Ms. Twersky draws on a series of interviews she conducted with current and former CEOs and makes the argument that, given the ways in which the foundation leadership role is uniquely challenging, foundation boards should more frequently hire from within, or at least more highly value philanthropic experience. She describes what she sees as a bias toward leaders who come from outside philanthropy, quoting one CEO as saying, "Boards think you don’t actually have to know anything about philanthropy … to be successful. But, the learning curve is just huge. A lot of time gets wasted when you hire from the outside."
But, as Ms. Twersky notes, there is at least increasing anecdotal evidence that the dynamic may be changing. Perhaps boards are recognizing what Mr. Walker says was a revelation even to an insider like him: just how tough it is to do the job well.
Mr. Walker himself was promoted internally, as was LaJune Montgomery Tabron at the W.K. Kellogg Foundation.
Recently, Pittsburgh saw a sort of musical chairs in which Pittsburgh Foundation CEO Grant Oliphant left to assume the presidency of the Heinz Endowments, where he had worked previously as a senior executive. Mr.
Oliphant’s successor at the Pittsburgh Foundation? Maxwell King, who served as CEO of Heinz Endowments from 1999 to 2007.
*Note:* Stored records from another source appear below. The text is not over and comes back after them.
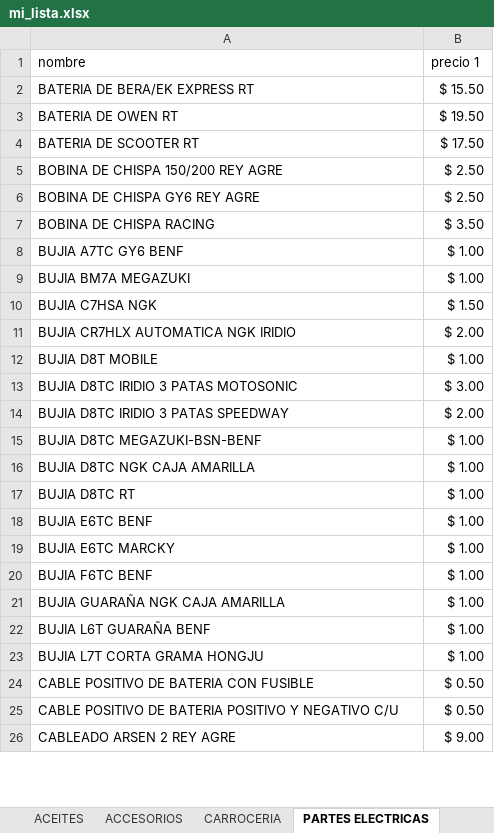
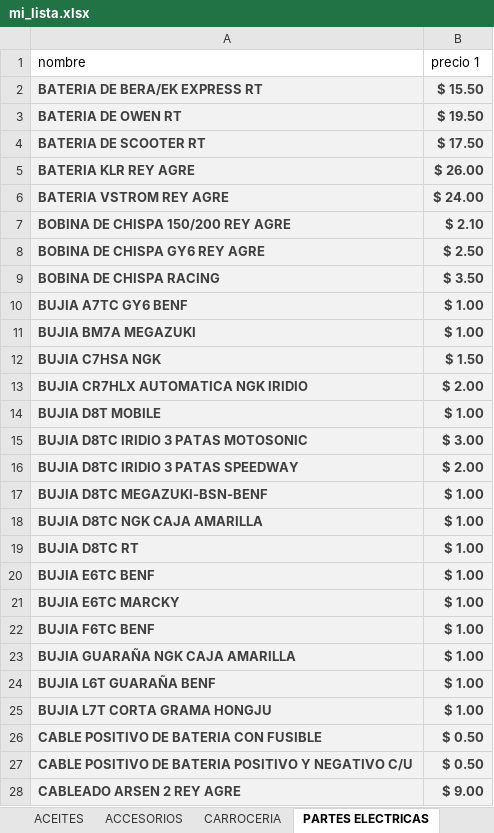
Before and after one commit to bikemotoca99-cmyk/mi-lista-precios2, an Excel workbook: mi_lista.xlsx, sheet PARTES ELECTRICAS, drawn as a sheet; only a part is shown; values as stored, in another font and other column widths than the file's, no borders; addresses are those after the commit; the diff covers the shown part only; the diff names each change by its address in the sheet, - before the commit and + after, or states it on an @@ line.

```diff
--- a/mi_lista.xlsx (sheet PARTES ELECTRICAS)
+++ b/mi_lista.xlsx (sheet PARTES ELECTRICAS)
@@ A2:B4 fill: none → #F2F2F2, bold: off → on, text colour: black → #3F3F3F @@
+row 5: BATERIA KLR REY AGRE | $ 26.00
+row 6: BATERIA VSTROM REY AGRE | $ 24.00
@@ A7:B28 fill: none → #F2F2F2, bold: off → on, text colour: black → #3F3F3F @@
-B7 (precio 1): $ 2.50
+B7 (precio 1): $ 2.10
```
Also changed, not shown: 2 added rows, 4 removed rows, 1 edited cell and cell formats elsewhere in this sheet, sheet ACEITES, sheet MOTOR, sheet CARROCERIA, sheet ACCESORIOS, sheet CAUCHOS Y TRIPAS.
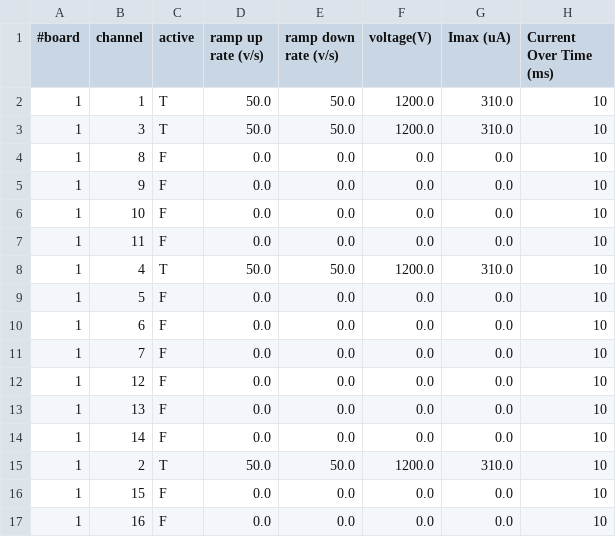
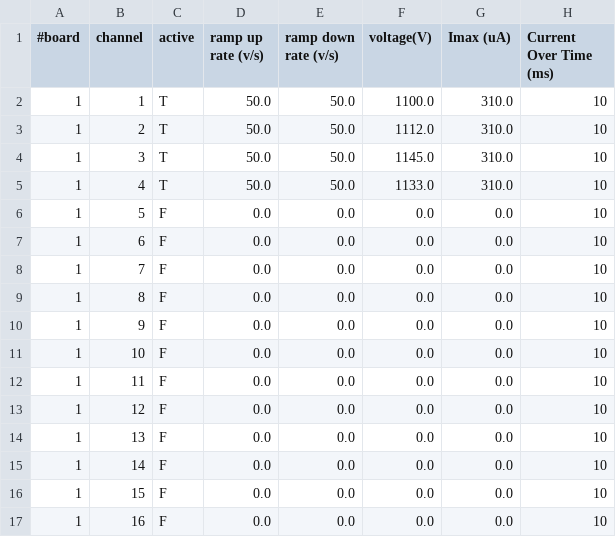
Before and after one commit to jmatta1/ORCHID, a CSV file: mpod_channel_params.csv, drawn as a sheet.

Commit message:
Different channels have different voltages now
Signed-off-by: James Till Matta <jamesmatta@gmail.com>

```diff
--- a/mpod_channel_params.csv
+++ b/mpod_channel_params.csv
@@ -1,4 +1,9 @@
 #board, channel, active, ramp up rate (v/s), ramp down rate (v/s), voltage(V), Imax (uA), Current Over Time (ms)
-     1,       1,      T,               50.0,                 50.0,     1200.0,     310.0,                     10
-     1,       3,      T,               50.0,                 50.0,     1200.0,     310.0,                     10
+     1,       1,      T,               50.0,                 50.0,     1100.0,     310.0,                     10
+     1,       2,      T,               50.0,                 50.0,     1112.0,     310.0,                     10
+     1,       3,      T,               50.0,                 50.0,     1145.0,     310.0,                     10
+     1,       4,      T,               50.0,                 50.0,     1133.0,     310.0,                     10
+     1,       5,      F,                0.0,                  0.0,        0.0,       0.0,                     10
+     1,       6,      F,                0.0,                  0.0,        0.0,       0.0,                     10
+     1,       7,      F,                0.0,                  0.0,        0.0,       0.0,                     10
      1,       8,      F,                0.0,                  0.0,        0.0,       0.0,                     10
@@ -7,6 +12,2 @@
      1,      11,      F,                0.0,                  0.0,        0.0,       0.0,                     10
-     1,       4,      T,               50.0,                 50.0,     1200.0,     310.0,                     10
-     1,       5,      F,                0.0,                  0.0,        0.0,       0.0,                     10
-     1,       6,      F,                0.0,                  0.0,        0.0,       0.0,                     10
-     1,       7,      F,                0.0,                  0.0,        0.0,       0.0,                     10
      1,      12,      F,                0.0,                  0.0,        0.0,       0.0,                     10
@@ -14,3 +15,2 @@
      1,      14,      F,                0.0,                  0.0,        0.0,       0.0,                     10
-     1,       2,      T,               50.0,                 50.0,     1200.0,     310.0,                     10
      1,      15,      F,                0.0,                  0.0,        0.0,       0.0,                     10
```
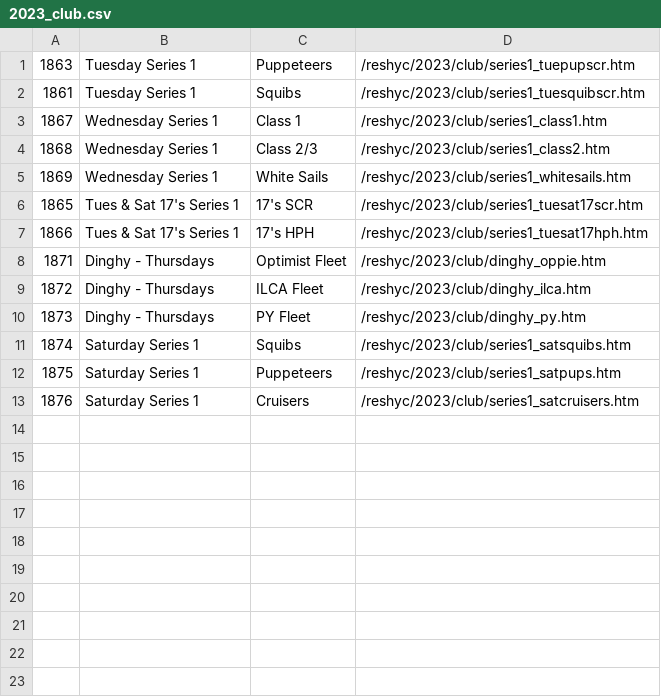
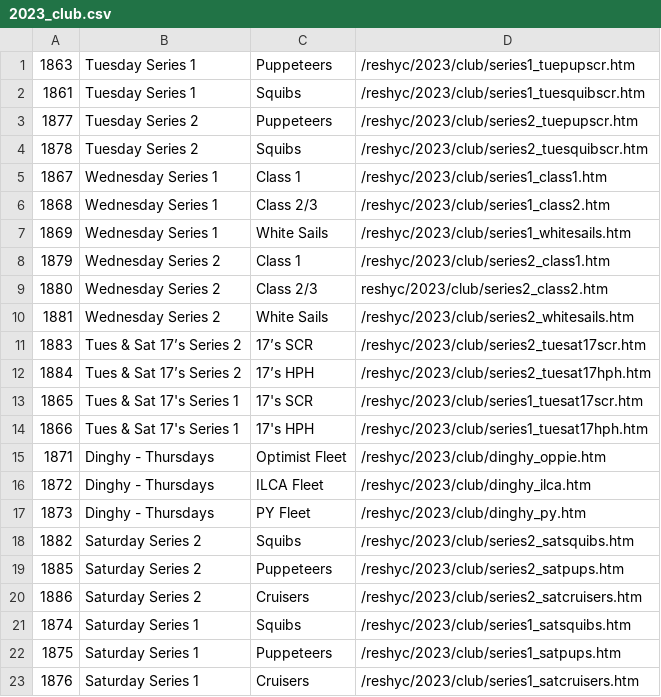
Before and after one commit to markmc/reshyc, a CSV file: backups/admin/2023_club.csv, drawn as a sheet.

Commit message:
Admin DB backup

```diff
--- a/backups/admin/2023_club.csv
+++ b/backups/admin/2023_club.csv
@@ -2,2 +2,4 @@
 1861,Tuesday Series 1,Squibs,/reshyc/2023/club/series1_tuesquibscr.htm
+1877,Tuesday Series 2,Puppeteers,/reshyc/2023/club/series2_tuepupscr.htm
+1878,Tuesday Series 2,Squibs,/reshyc/2023/club/series2_tuesquibscr.htm
 1867,Wednesday Series 1,Class 1,/reshyc/2023/club/series1_class1.htm
@@ -5,2 +7,7 @@
 1869,Wednesday Series 1,White Sails,/reshyc/2023/club/series1_whitesails.htm
+1879,Wednesday Series 2,Class 1,/reshyc/2023/club/series2_class1.htm
+1880,Wednesday Series 2,Class 2/3,reshyc/2023/club/series2_class2.htm
+1881,Wednesday Series 2,White Sails,/reshyc/2023/club/series2_whitesails.htm
+1883,Tues & Sat 17’s Series 2,17’s SCR,/reshyc/2023/club/series2_tuesat17scr.htm
+1884,Tues & Sat 17’s Series 2,17’s HPH,/reshyc/2023/club/series2_tuesat17hph.htm
 1865,Tues & Sat 17's Series 1,17's SCR,/reshyc/2023/club/series1_tuesat17scr.htm
@@ -10,2 +17,5 @@
 1873,Dinghy - Thursdays,PY Fleet,/reshyc/2023/club/dinghy_py.htm
+1882,Saturday Series 2,Squibs,/reshyc/2023/club/series2_satsquibs.htm
+1885,Saturday Series 2,Puppeteers,/reshyc/2023/club/series2_satpups.htm
+1886,Saturday Series 2,Cruisers,/reshyc/2023/club/series2_satcruisers.htm
 1874,Saturday Series 1,Squibs,/reshyc/2023/club/series1_satsquibs.htm
```
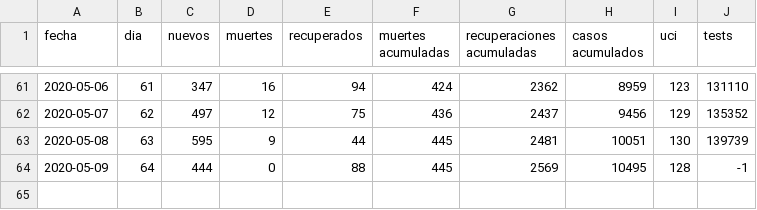
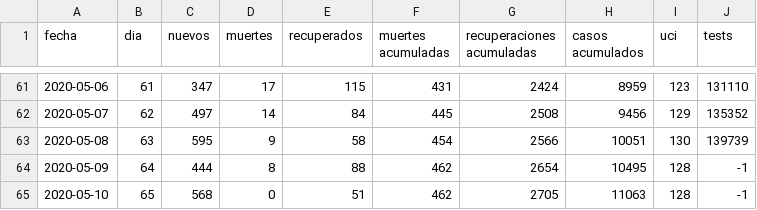
Before and after one commit to dfuribez/COVID-19-Colombia, a CSV file: time_series.csv, drawn as a sheet; only a part is shown, gaps mark what is left out; the diff covers the shown part only.

```diff
--- a/time_series.csv
+++ b/time_series.csv
@@ -61,4 +61,5 @@ fecha,dia,nuevos,muertes,recuperados,muertes acumuladas,recuperaciones acumulada
-2020-05-06,61,347,16,94,424,2362,8959,123,131110
-2020-05-07,62,497,12,75,436,2437,9456,129,135352
-2020-05-08,63,595,9,44,445,2481,10051,130,139739
-2020-05-09,64,444,0,88,445,2569,10495,128,-1
+2020-05-06,61,347,17,115,431,2424,8959,123,131110
+2020-05-07,62,497,14,84,445,2508,9456,129,135352
+2020-05-08,63,595,9,58,454,2566,10051,130,139739
+2020-05-09,64,444,8,88,462,2654,10495,128,-1
+2020-05-10,65,568,0,51,462,2705,11063,128,-1
```
Also changed, not shown: 30 edited cells elsewhere in this file, 2 other files.
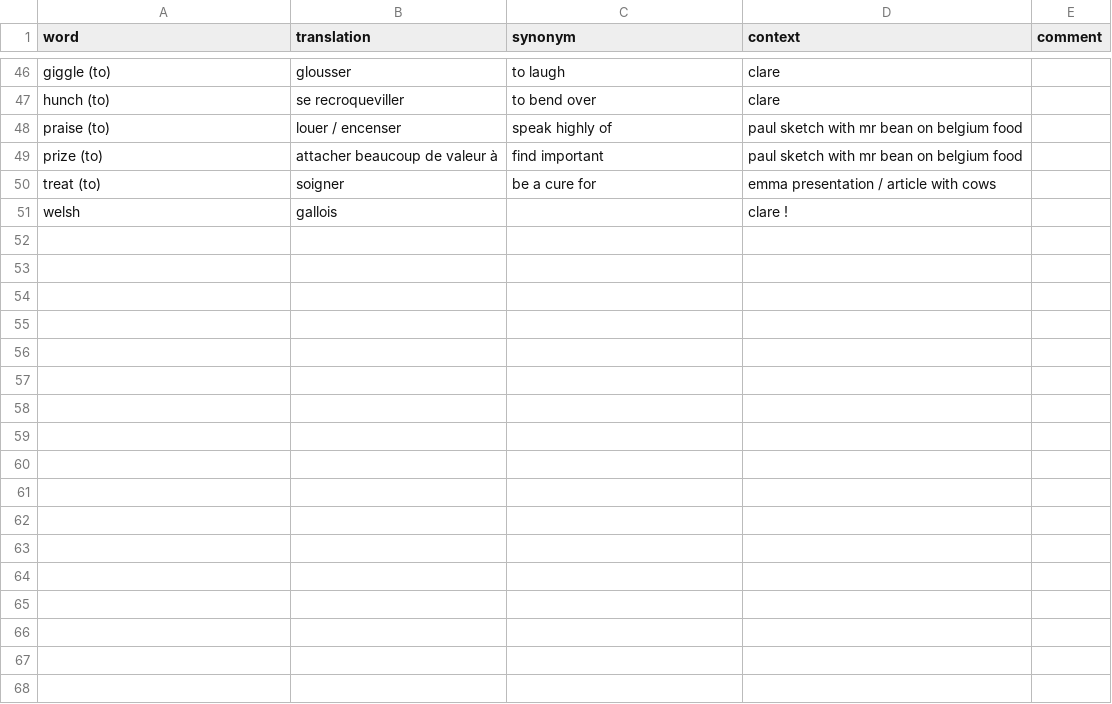
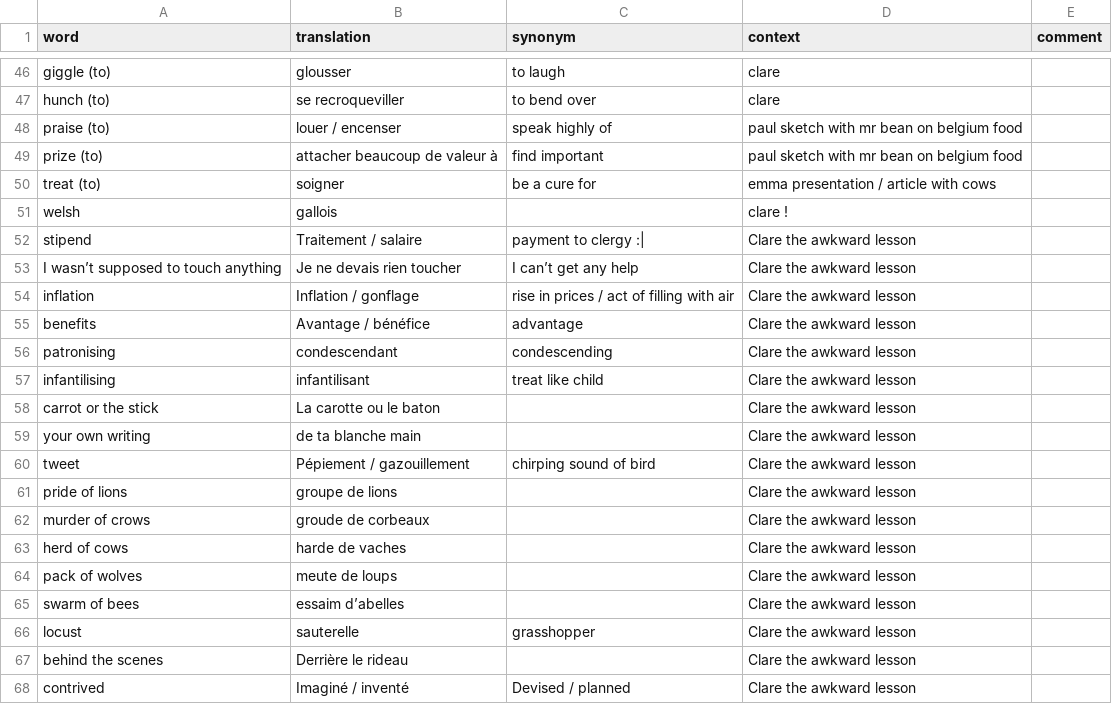
Before and after one commit to FLinguenheld/vocabulary, a CSV file: vocabulary.csv, drawn as a sheet; only a part is shown, gaps mark what is left out.

```diff
--- a/vocabulary.csv
+++ b/vocabulary.csv
@@ -51 +51,18 @@ treat (to),soigner,be a cure for,emma presentation / article with cows,
 welsh,gallois,,clare !,
+stipend,Traitement / salaire,payment to clergy :|,Clare the awkward lesson,
+I wasn’t supposed to touch anything,Je ne devais rien toucher,I can’t get any help,Clare the awkward lesson,
+inflation,Inflation / gonflage,rise in prices / act of filling with air,Clare the awkward lesson,
+benefits,Avantage / bénéfice,advantage,Clare the awkward lesson,
+patronising,condescendant,condescending,Clare the awkward lesson,
+infantilising,infantilisant,treat like child,Clare the awkward lesson,
+carrot or the stick,La carotte ou le baton,,Clare the awkward lesson,
+your own writing,de ta blanche main,,Clare the awkward lesson,
+tweet,Pépiement / gazouillement,chirping sound of bird,Clare the awkward lesson,
+pride of lions,groupe de lions,,Clare the awkward lesson,
+murder of crows,groude de corbeaux,,Clare the awkward lesson,
+herd of cows,harde de vaches,,Clare the awkward lesson,
+pack of wolves,meute de loups,,Clare the awkward lesson,
+swarm of bees,essaim d’abelles,,Clare the awkward lesson,
+locust,sauterelle,grasshopper,Clare the awkward lesson,
+behind the scenes,Derrière le rideau,,Clare the awkward lesson,
+contrived,Imaginé / inventé,Devised / planned,Clare the awkward lesson,
```
Also changed, not shown: 1 other file.
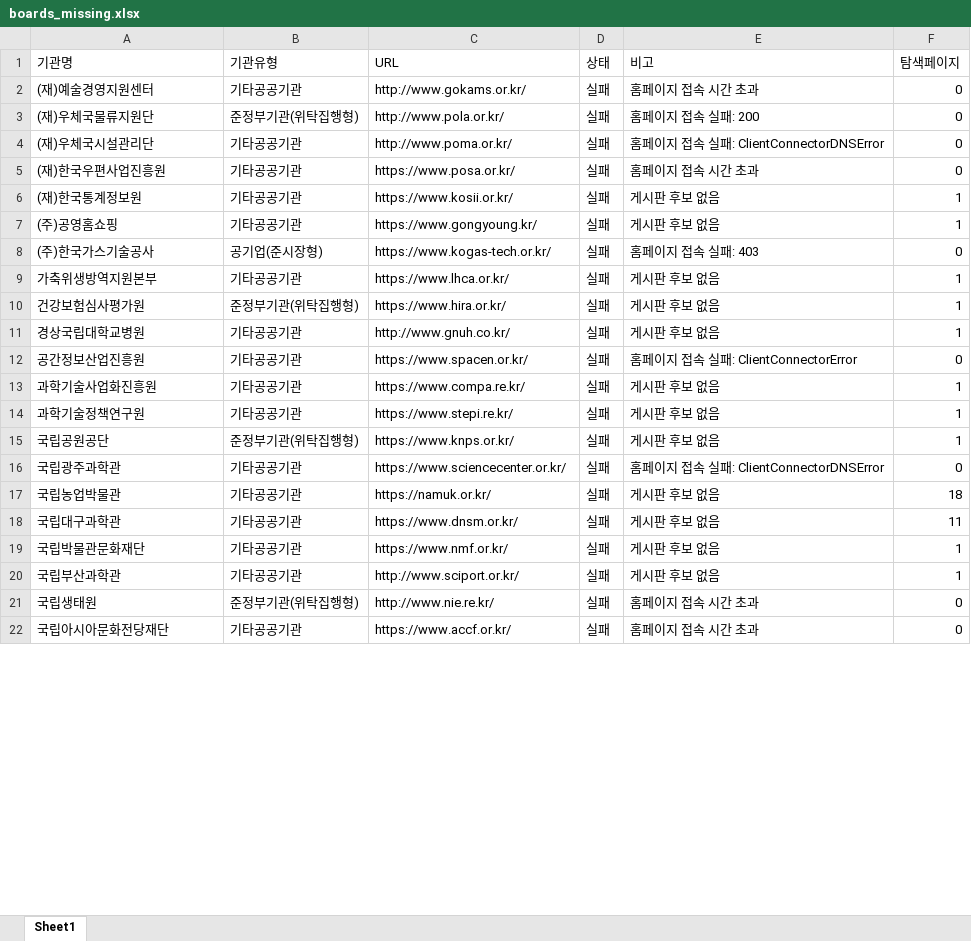
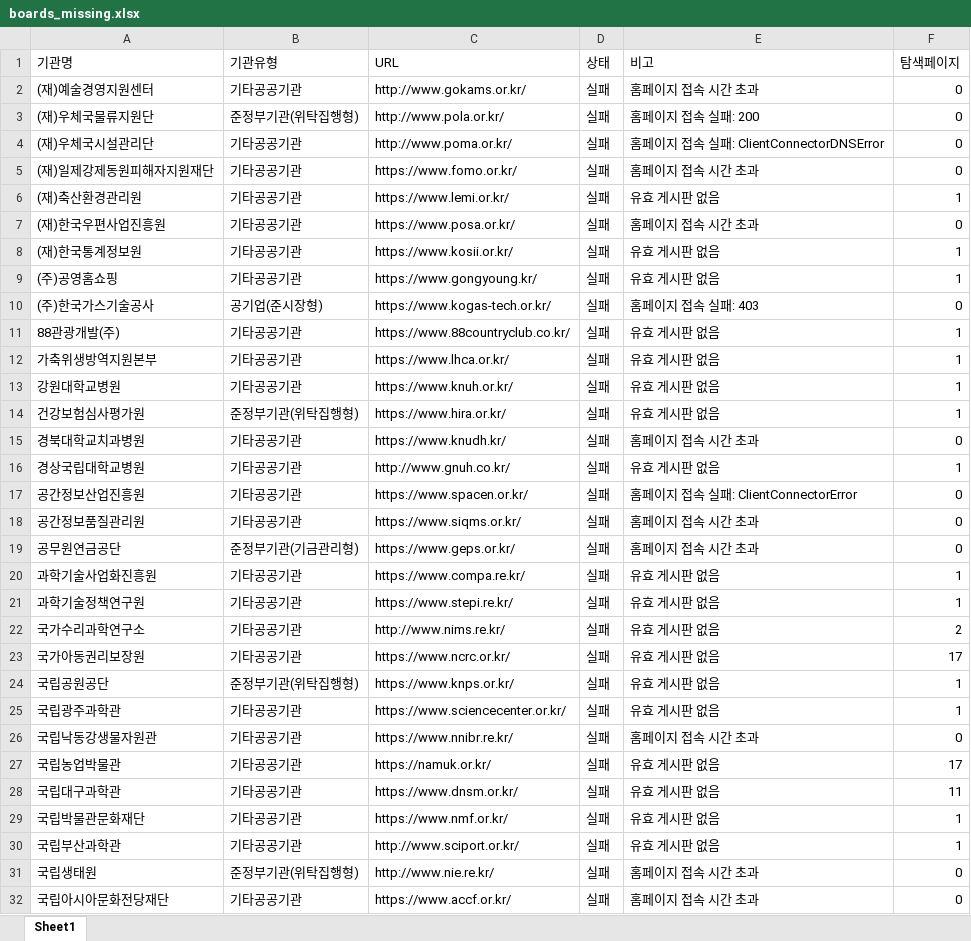
Before and after one commit to steve-park404/public-institution-monitor, an Excel workbook: boards_missing.xlsx, sheet Sheet1, drawn as a sheet; only a part is shown; values as stored, in another font and other column widths than the file's, no borders; addresses are those after the commit; the diff covers the shown part only; the diff names each change by its address in the sheet, - before the commit and + after, or states it on an @@ line.

```diff
--- a/boards_missing.xlsx (sheet Sheet1)
+++ b/boards_missing.xlsx (sheet Sheet1)
+row 5: (재)일제강제동원피해자지원재단 | 기타공공기관 | https://www.fomo.or.kr/ | 실패 | 홈페이지 접속 시간 초과 | 0
+row 6: (재)축산환경관리원 | 기타공공기관 | https://www.lemi.or.kr/ | 실패 | 유효 게시판 없음 | 1
-E8:E9 (비고): 게시판 후보 없음
+E8:E9 (비고): 유효 게시판 없음
+row 11: 88관광개발(주) | 기타공공기관 | https://www.88countryclub.co.kr/ | 실패 | 유효 게시판 없음 | 1
-E12 (비고): 게시판 후보 없음
+E12 (비고): 유효 게시판 없음
+row 13: 강원대학교병원 | 기타공공기관 | https://www.knuh.or.kr/ | 실패 | 유효 게시판 없음 | 1
-E14 (비고): 게시판 후보 없음
+E14 (비고): 유효 게시판 없음
+row 15: 경북대학교치과병원 | 기타공공기관 | https://www.knudh.kr/ | 실패 | 홈페이지 접속 시간 초과 | 0
-E16 (비고): 게시판 후보 없음
+E16 (비고): 유효 게시판 없음
+row 18: 공간정보품질관리원 | 기타공공기관 | https://www.siqms.or.kr/ | 실패 | 홈페이지 접속 시간 초과 | 0
+row 19: 공무원연금공단 | 준정부기관(기금관리형) | https://www.geps.or.kr/ | 실패 | 홈페이지 접속 시간 초과 | 0
-E20:E21 (비고): 게시판 후보 없음
+E20:E21 (비고): 유효 게시판 없음
+row 22: 국가수리과학연구소 | 기타공공기관 | http://www.nims.re.kr/ | 실패 | 유효 게시판 없음 | 2
+row 23: 국가아동권리보장원 | 기타공공기관 | https://www.ncrc.or.kr/ | 실패 | 유효 게시판 없음 | 17
-E24 (비고): 게시판 후보 없음
+E24 (비고): 유효 게시판 없음
-E25 (비고): 홈페이지 접속 실패: ClientConnectorDNSError
+E25 (비고): 유효 게시판 없음
-F25 (탐색페이지): 0
+F25 (탐색페이지): 1
+row 26: 국립낙동강생물자원관 | 기타공공기관 | https://www.nnibr.re.kr/ | 실패 | 홈페이지 접속 시간 초과 | 0
-E27:E30 (비고): 게시판 후보 없음
+E27:E30 (비고): 유효 게시판 없음
-F27 (탐색페이지): 18
+F27 (탐색페이지): 17
```
Also changed, not shown: 53 added rows, 7 removed rows and 97 edited cells elsewhere in this sheet, boards.xlsx.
My hope is that foundation boards will continue what appears to be a trend of placing greater value on philanthropic and nonprofit experience but that they’ll look not just for foundation experience but also for experience on the other side of the table—as a grantee. Knowing what it’s like to worry about the responsibility of meeting payroll and mission—and the anxious feeling of seeking support from a foundation program officer who may not understand the stress of being a nonprofit executive director—may be the best preparation of all.
Mr. Walker, for example, possesses both types of experience and speaks often of the importance of remembering what it felt like to be a grantee.
All of this matters because the quality of foundation leadership matters.
Foundations play a crucial role in helping to address the issues other actors can’t or won’t. Although they cannot achieve much acting alone, the concentration of resources within the walls of large foundations gives them enormous influence over the future of both fledgling and established nonprofits and over the likelihood of making progress against important goals.
We need strong foundations with good leaders. And we need more of the kind of candid conversation about the role contained in Mr. Walker’s letter and Ms. Twersky’s thoughtful report.
In his letter, Mr. Walker says he has "a favor to ask, and it is a big one" of readers. His request is for the candid feedback and criticism he worries he’s not getting.
Let’s help him—and his foundation CEO colleagues out—by voicing our constructive criticisms. This kind of candor is healthy for foundations, nonprofits, and the issues and communities they both seek to transform.